Activity –
Search the records for the string "value" and return each line that has it.

Change detection outputs –
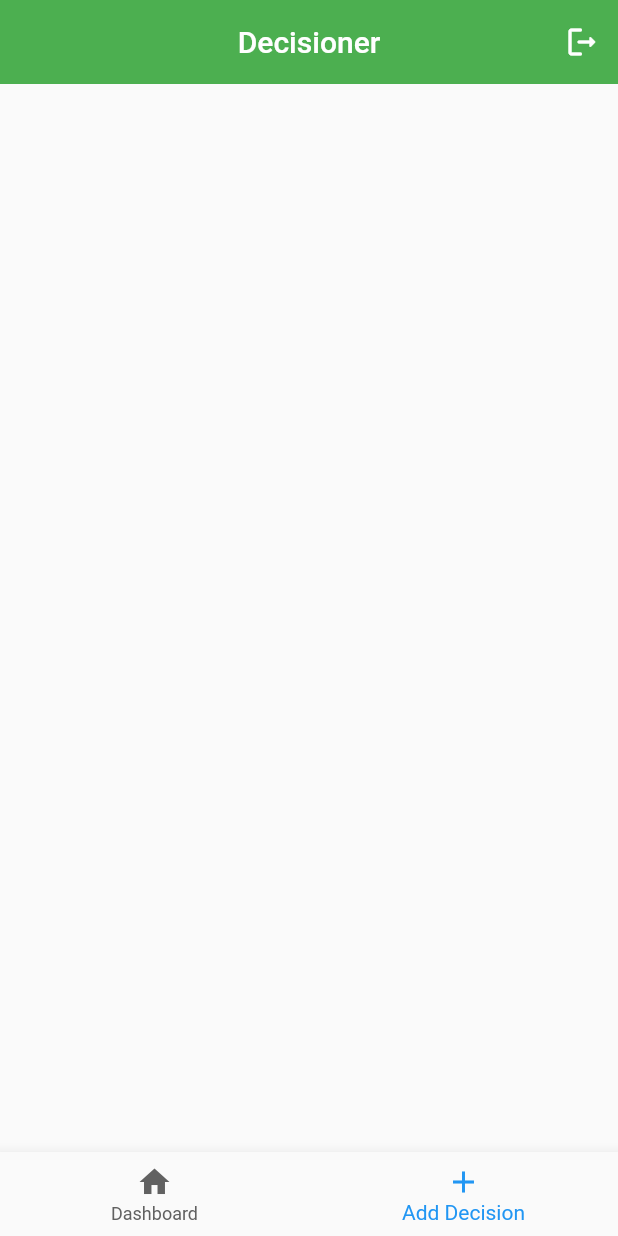
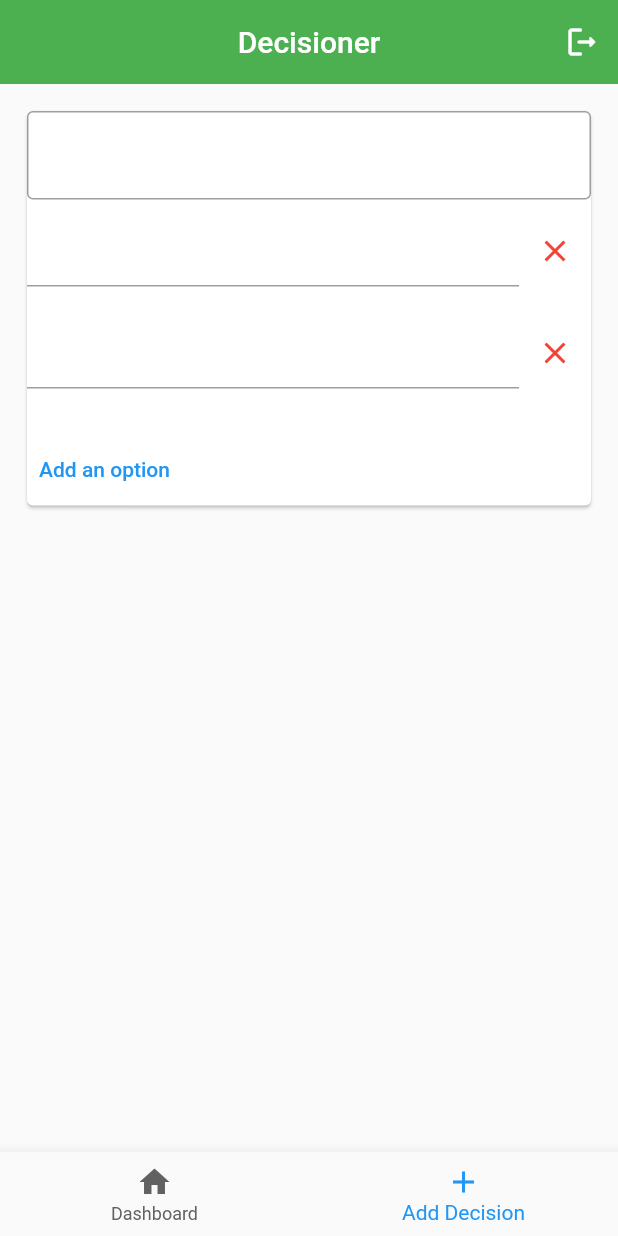
Before and after one commit to nishansr/Decisioner, a Flutter app: the screen it shows once a user with an empty profile is signed in, swiped to page 2, on a phone screen of 412 x 824 dp. Run offline on Flutter 3.47's test engine with Material 2 defaults, Android fonts, the phone set to English and light mode, and no system bars; our stand-ins replace cloud_firestore, firebase_auth, firebase_core; accounts and stored records are empty.

Commit message:
option adding feature added

```diff
--- a/lib/screens/add_decision.dart
+++ b/lib/screens/add_decision.dart
@@ -1,9 +1,17 @@
 import 'package:decisionapp/services/providers/pollProvider.dart';
+import 'package:decisionapp/widgets/widgets.dart';
 import 'package:flutter/material.dart';
 import 'package:provider/provider.dart';
 
-class AddDecision extends StatelessWidget {
+class AddDecision extends StatefulWidget {
   const AddDecision({super.key});
+
+  @override
+  State<AddDecision> createState() => _AddDecisionState();
+}
+
+class _AddDecisionState extends State<AddDecision> {
+  final _formKey = GlobalKey<FormState>();
 
   @override
   Widget build(BuildContext context) {
@@ -11,6 +19,14 @@ class AddDecision extends StatelessWidget {
       body: Consumer<PollsProvider>(
         builder: (context, value, child) => Container(
           padding: EdgeInsets.all(14.0),
+          child: Form(
+            key: _formKey,
+            child: Column(
+              children: [
+                PollsContainer(),
+              ],
+            ),
+          ),
         ),
       ),
     );
--- /dev/null
+++ b/lib/widgets/widgets.dart
@@ -0,0 +1,90 @@
+import 'package:decisionapp/services/providers/pollProvider.dart';
+import 'package:decisionapp/utils/colors.dart';
+import 'package:flutter/material.dart';
+import 'package:provider/provider.dart';
+
+class PollsContainer extends StatelessWidget {
+  const PollsContainer({super.key});
+
+  @override
+  Widget build(BuildContext context) {
+    return Consumer<PollsProvider>(
+      builder: (context, model, child) => Card(
+        child: Container(
+          child: Column(children: [
+            Row(
+              children: [
+                Expanded(
+                  child: TextFormField(
+                    decoration: InputDecoration(border: OutlineInputBorder()),
+                    textCapitalization: TextCapitalization.sentences,
+                    cursorColor: AppColors.primary,
+                    maxLines: 2,
+                    minLines: 1,
+                    validator: (value) {
+                      if (value!.length == 0) {
+                        return 'Enter Title';
+                      } else {
+                        return null;
+                      }
+                    },
+                    onSaved: (value) {
+                      model.addPollTitle(value!);
+                    },
+                  ),
+                )
+              ],
+            ),
+            Column(
+              children: [
+                for (int i = 0; i < model.pollsOptions.length; i++)
+                  Container(
+                      margin: EdgeInsets.symmetric(vertical: 10),
+                      decoration: BoxDecoration(
+                        color: Colors.white,
+                        borderRadius: BorderRadius.circular(10.0),
+                      ),
+                      child: Row(
+                        children: [
+                          Expanded(
+                            child: TextFormField(
+                              validator: (value) {
+                                if (value!.length == 0) {
+                                  return 'enter option';
+                                } else {
+                                  return null;
+                                }
+                              },
+                              onSaved: (value) {
+                                model.pollsOptions[i] = value!;
+                                model.pollsWeights[value] = 0;
+                              },
+                            ),
+                          ),
+                          IconButton(
+                              color: Colors.red,
+                              onPressed: () {
+                                model.removeOption();
+                              },
+                              icon: Icon(Icons.close)),
+                        ],
+                      ))
+              ],
+            ),
+            SizedBox(height: 20.0),
+            Row(
+              mainAxisAlignment: MainAxisAlignment.start,
+              children: [
+                TextButton(
+                    onPressed: () {
+                      model.addPollOptions();
+                    },
+                    child: Text('Add an option')),
+              ],
+            )
+          ]),
+        ),
+      ),
+    );
+  }
+}
```
Also changed, not shown: lib/services/providers/pollProvider.dart (+11 -7 lines).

Exercise output –
         builder: (context, value, child) => Container(
+                    validator: (value) {
+                      if (value!.length == 0) {
+                    onSaved: (value) {
+                      model.addPollTitle(value!);
+                              validator: (value) {
+                                if (value!.length == 0) {
+                              onSaved: (value) {
+                                model.pollsOptions[i] = value!;
+                                model.pollsWeights[value] = 0;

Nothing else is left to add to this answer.